# Requirement
Give back the full data, retyped precisely.
(Source material)
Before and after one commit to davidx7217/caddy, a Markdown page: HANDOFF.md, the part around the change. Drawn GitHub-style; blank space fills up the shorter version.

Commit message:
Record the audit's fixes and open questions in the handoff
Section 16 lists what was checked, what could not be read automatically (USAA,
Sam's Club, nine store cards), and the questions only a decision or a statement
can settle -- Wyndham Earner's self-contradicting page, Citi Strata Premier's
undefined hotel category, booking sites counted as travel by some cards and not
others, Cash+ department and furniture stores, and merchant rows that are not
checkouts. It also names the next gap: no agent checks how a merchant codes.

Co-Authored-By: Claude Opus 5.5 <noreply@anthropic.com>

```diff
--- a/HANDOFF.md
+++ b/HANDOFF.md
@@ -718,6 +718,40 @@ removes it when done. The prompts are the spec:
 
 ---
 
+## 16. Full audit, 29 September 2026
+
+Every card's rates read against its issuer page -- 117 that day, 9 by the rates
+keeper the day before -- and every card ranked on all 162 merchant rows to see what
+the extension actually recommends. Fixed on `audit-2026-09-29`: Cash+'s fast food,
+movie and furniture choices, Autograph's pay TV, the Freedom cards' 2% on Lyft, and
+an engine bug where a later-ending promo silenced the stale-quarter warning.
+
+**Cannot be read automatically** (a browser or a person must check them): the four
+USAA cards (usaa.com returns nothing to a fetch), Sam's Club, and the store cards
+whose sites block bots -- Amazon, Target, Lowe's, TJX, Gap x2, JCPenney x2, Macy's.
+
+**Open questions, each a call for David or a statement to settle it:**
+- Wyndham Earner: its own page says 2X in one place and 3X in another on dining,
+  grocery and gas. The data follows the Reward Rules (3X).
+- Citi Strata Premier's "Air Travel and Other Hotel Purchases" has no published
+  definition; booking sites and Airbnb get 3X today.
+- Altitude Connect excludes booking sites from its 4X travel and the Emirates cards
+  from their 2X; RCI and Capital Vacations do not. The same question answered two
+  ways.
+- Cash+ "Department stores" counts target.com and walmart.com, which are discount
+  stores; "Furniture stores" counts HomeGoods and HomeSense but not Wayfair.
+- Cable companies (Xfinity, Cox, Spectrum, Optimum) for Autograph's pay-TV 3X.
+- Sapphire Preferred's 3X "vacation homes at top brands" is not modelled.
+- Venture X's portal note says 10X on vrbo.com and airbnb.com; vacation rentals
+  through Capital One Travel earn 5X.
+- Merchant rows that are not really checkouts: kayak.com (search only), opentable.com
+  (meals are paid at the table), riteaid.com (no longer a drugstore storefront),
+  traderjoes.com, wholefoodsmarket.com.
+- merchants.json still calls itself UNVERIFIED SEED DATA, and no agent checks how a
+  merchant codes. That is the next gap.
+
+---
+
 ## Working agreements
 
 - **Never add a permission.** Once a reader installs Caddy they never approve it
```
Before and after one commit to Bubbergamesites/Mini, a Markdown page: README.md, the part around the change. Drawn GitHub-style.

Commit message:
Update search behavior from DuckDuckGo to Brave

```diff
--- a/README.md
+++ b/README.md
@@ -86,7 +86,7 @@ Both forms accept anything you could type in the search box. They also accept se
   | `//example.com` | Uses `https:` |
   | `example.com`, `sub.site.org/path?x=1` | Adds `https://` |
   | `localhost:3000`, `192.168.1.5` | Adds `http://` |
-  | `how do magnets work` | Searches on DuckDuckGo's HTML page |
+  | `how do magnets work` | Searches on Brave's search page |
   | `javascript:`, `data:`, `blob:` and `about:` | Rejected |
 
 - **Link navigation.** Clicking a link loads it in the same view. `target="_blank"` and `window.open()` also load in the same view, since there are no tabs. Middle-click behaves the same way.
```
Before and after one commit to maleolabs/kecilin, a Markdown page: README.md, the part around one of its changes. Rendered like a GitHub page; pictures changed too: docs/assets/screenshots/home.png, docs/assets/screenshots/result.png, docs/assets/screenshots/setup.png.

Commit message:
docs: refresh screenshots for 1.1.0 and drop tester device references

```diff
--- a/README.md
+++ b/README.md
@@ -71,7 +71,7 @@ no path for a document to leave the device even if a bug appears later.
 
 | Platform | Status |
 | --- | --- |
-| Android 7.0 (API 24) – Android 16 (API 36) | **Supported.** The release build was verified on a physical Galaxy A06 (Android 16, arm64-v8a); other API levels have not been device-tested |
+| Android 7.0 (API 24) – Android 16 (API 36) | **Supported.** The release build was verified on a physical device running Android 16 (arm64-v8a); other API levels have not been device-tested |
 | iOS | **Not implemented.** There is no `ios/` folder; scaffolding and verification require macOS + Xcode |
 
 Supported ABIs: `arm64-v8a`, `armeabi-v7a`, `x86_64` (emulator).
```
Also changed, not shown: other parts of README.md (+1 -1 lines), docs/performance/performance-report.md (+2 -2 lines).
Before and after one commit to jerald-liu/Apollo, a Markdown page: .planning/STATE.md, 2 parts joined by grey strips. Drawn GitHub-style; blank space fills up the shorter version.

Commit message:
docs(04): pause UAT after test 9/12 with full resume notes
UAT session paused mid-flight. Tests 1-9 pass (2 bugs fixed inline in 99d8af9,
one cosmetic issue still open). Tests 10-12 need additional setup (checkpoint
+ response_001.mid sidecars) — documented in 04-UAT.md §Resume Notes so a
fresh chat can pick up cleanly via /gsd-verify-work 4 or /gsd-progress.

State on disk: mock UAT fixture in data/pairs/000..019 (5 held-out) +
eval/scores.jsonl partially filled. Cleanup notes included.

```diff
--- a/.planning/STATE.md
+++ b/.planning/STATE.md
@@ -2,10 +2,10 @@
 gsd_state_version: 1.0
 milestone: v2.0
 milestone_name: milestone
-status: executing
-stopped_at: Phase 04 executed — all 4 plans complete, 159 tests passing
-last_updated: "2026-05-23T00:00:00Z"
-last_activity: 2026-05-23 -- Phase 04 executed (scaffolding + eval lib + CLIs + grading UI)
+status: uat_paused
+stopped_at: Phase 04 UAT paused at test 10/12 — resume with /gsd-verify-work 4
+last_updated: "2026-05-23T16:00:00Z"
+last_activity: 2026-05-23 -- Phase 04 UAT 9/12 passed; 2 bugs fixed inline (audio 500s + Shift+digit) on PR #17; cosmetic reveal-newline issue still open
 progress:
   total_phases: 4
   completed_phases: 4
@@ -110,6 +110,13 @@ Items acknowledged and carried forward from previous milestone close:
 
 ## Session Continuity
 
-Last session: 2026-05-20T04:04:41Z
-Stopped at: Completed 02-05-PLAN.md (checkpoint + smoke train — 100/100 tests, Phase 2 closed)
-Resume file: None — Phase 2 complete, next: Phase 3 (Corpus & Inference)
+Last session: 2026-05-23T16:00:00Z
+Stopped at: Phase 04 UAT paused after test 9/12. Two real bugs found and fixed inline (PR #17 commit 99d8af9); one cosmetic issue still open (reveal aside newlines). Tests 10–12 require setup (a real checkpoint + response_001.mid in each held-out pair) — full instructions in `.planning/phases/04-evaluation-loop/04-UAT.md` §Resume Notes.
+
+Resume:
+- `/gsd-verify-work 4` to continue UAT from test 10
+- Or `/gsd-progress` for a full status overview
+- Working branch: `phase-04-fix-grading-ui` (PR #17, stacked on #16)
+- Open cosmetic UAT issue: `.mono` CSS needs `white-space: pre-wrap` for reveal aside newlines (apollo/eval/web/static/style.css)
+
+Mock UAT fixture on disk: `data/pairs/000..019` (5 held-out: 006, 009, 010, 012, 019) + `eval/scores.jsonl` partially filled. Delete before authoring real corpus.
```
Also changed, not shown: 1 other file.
(End Source material)
# Reply
Before and after one commit to davidx7217/caddy, a Markdown page: HANDOFF.md, the part around the change. Drawn GitHub-style; blank space fills up the shorter version.

Commit message:
Record the audit's fixes and open questions in the handoff
Section 16 lists what was checked, what could not be read automatically (USAA,
Sam's Club, nine store cards), and the questions only a decision or a statement
can settle -- Wyndham Earner's self-contradicting page, Citi Strata Premier's
undefined hotel category, booking sites counted as travel by some cards and not
others, Cash+ department and furniture stores, and merchant rows that are not
checkouts. It also names the next gap: no agent checks how a merchant codes.

Co-Authored-By: Claude Opus 5.5 <noreply@anthropic.com>

```diff
--- a/HANDOFF.md
+++ b/HANDOFF.md
@@ -718,6 +718,40 @@ removes it when done. The prompts are the spec:
 
 ---
 
+## 16. Full audit, 29 September 2026
+
+Every card's rates read against its issuer page -- 117 that day, 9 by the rates
+keeper the day before -- and every card ranked on all 162 merchant rows to see what
+the extension actually recommends. Fixed on `audit-2026-09-29`: Cash+'s fast food,
+movie and furniture choices, Autograph's pay TV, the Freedom cards' 2% on Lyft, and
+an engine bug where a later-ending promo silenced the stale-quarter warning.
+
+**Cannot be read automatically** (a browser or a person must check them): the four
+USAA cards (usaa.com returns nothing to a fetch), Sam's Club, and the store cards
+whose sites block bots -- Amazon, Target, Lowe's, TJX, Gap x2, JCPenney x2, Macy's.
+
+**Open questions, each a call for David or a statement to settle it:**
+- Wyndham Earner: its own page says 2X in one place and 3X in another on dining,
+  grocery and gas. The data follows the Reward Rules (3X).
+- Citi Strata Premier's "Air Travel and Other Hotel Purchases" has no published
+  definition; booking sites and Airbnb get 3X today.
+- Altitude Connect excludes booking sites from its 4X travel and the Emirates cards
+  from their 2X; RCI and Capital Vacations do not. The same question answered two
+  ways.
+- Cash+ "Department stores" counts target.com and walmart.com, which are discount
+  stores; "Furniture stores" counts HomeGoods and HomeSense but not Wayfair.
+- Cable companies (Xfinity, Cox, Spectrum, Optimum) for Autograph's pay-TV 3X.
+- Sapphire Preferred's 3X "vacation homes at top brands" is not modelled.
+- Venture X's portal note says 10X on vrbo.com and airbnb.com; vacation rentals
+  through Capital One Travel earn 5X.
+- Merchant rows that are not really checkouts: kayak.com (search only), opentable.com
+  (meals are paid at the table), riteaid.com (no longer a drugstore storefront),
+  traderjoes.com, wholefoodsmarket.com.
+- merchants.json still calls itself UNVERIFIED SEED DATA, and no agent checks how a
+  merchant codes. That is the next gap.
+
+---
+
 ## Working agreements
 
 - **Never add a permission.** Once a reader installs Caddy they never approve it
```
Before and after one commit to Bubbergamesites/Mini, a Markdown page: README.md, the part around the change. Drawn GitHub-style.

Commit message:
Update search behavior from DuckDuckGo to Brave

```diff
--- a/README.md
+++ b/README.md
@@ -86,7 +86,7 @@ Both forms accept anything you could type in the search box. They also accept se
   | `//example.com` | Uses `https:` |
   | `example.com`, `sub.site.org/path?x=1` | Adds `https://` |
   | `localhost:3000`, `192.168.1.5` | Adds `http://` |
-  | `how do magnets work` | Searches on DuckDuckGo's HTML page |
+  | `how do magnets work` | Searches on Brave's search page |
   | `javascript:`, `data:`, `blob:` and `about:` | Rejected |
 
 - **Link navigation.** Clicking a link loads it in the same view. `target="_blank"` and `window.open()` also load in the same view, since there are no tabs. Middle-click behaves the same way.
```
Before and after one commit to maleolabs/kecilin, a Markdown page: README.md, the part around one of its changes. Rendered like a GitHub page; pictures changed too: docs/assets/screenshots/home.png, docs/assets/screenshots/result.png, docs/assets/screenshots/setup.png.

Commit message:
docs: refresh screenshots for 1.1.0 and drop tester device references

```diff
--- a/README.md
+++ b/README.md
@@ -71,7 +71,7 @@ no path for a document to leave the device even if a bug appears later.
 
 | Platform | Status |
 | --- | --- |
-| Android 7.0 (API 24) – Android 16 (API 36) | **Supported.** The release build was verified on a physical Galaxy A06 (Android 16, arm64-v8a); other API levels have not been device-tested |
+| Android 7.0 (API 24) – Android 16 (API 36) | **Supported.** The release build was verified on a physical device running Android 16 (arm64-v8a); other API levels have not been device-tested |
 | iOS | **Not implemented.** There is no `ios/` folder; scaffolding and verification require macOS + Xcode |
 
 Supported ABIs: `arm64-v8a`, `armeabi-v7a`, `x86_64` (emulator).
```
Also changed, not shown: other parts of README.md (+1 -1 lines), docs/performance/performance-report.md (+2 -2 lines).
Before and after one commit to jerald-liu/Apollo, a Markdown page: .planning/STATE.md, 2 parts joined by grey strips. Drawn GitHub-style; blank space fills up the shorter version.

Commit message:
docs(04): pause UAT after test 9/12 with full resume notes
UAT session paused mid-flight. Tests 1-9 pass (2 bugs fixed inline in 99d8af9,
one cosmetic issue still open). Tests 10-12 need additional setup (checkpoint
+ response_001.mid sidecars) — documented in 04-UAT.md §Resume Notes so a
fresh chat can pick up cleanly via /gsd-verify-work 4 or /gsd-progress.

State on disk: mock UAT fixture in data/pairs/000..019 (5 held-out) +
eval/scores.jsonl partially filled. Cleanup notes included.

```diff
--- a/.planning/STATE.md
+++ b/.planning/STATE.md
@@ -2,10 +2,10 @@
 gsd_state_version: 1.0
 milestone: v2.0
 milestone_name: milestone
-status: executing
-stopped_at: Phase 04 executed — all 4 plans complete, 159 tests passing
-last_updated: "2026-05-23T00:00:00Z"
-last_activity: 2026-05-23 -- Phase 04 executed (scaffolding + eval lib + CLIs + grading UI)
+status: uat_paused
+stopped_at: Phase 04 UAT paused at test 10/12 — resume with /gsd-verify-work 4
+last_updated: "2026-05-23T16:00:00Z"
+last_activity: 2026-05-23 -- Phase 04 UAT 9/12 passed; 2 bugs fixed inline (audio 500s + Shift+digit) on PR #17; cosmetic reveal-newline issue still open
 progress:
   total_phases: 4
   completed_phases: 4
@@ -110,6 +110,13 @@ Items acknowledged and carried forward from previous milestone close:
 
 ## Session Continuity
 
-Last session: 2026-05-20T04:04:41Z
-Stopped at: Completed 02-05-PLAN.md (checkpoint + smoke train — 100/100 tests, Phase 2 closed)
-Resume file: None — Phase 2 complete, next: Phase 3 (Corpus & Inference)
+Last session: 2026-05-23T16:00:00Z
+Stopped at: Phase 04 UAT paused after test 9/12. Two real bugs found and fixed inline (PR #17 commit 99d8af9); one cosmetic issue still open (reveal aside newlines). Tests 10–12 require setup (a real checkpoint + response_001.mid in each held-out pair) — full instructions in `.planning/phases/04-evaluation-loop/04-UAT.md` §Resume Notes.
+
+Resume:
+- `/gsd-verify-work 4` to continue UAT from test 10
+- Or `/gsd-progress` for a full status overview
+- Working branch: `phase-04-fix-grading-ui` (PR #17, stacked on #16)
+- Open cosmetic UAT issue: `.mono` CSS needs `white-space: pre-wrap` for reveal aside newlines (apollo/eval/web/static/style.css)
+
+Mock UAT fixture on disk: `data/pairs/000..019` (5 held-out: 006, 009, 010, 012, 019) + `eval/scores.jsonl` partially filled. Delete before authoring real corpus.
```
Also changed, not shown: 1 other file.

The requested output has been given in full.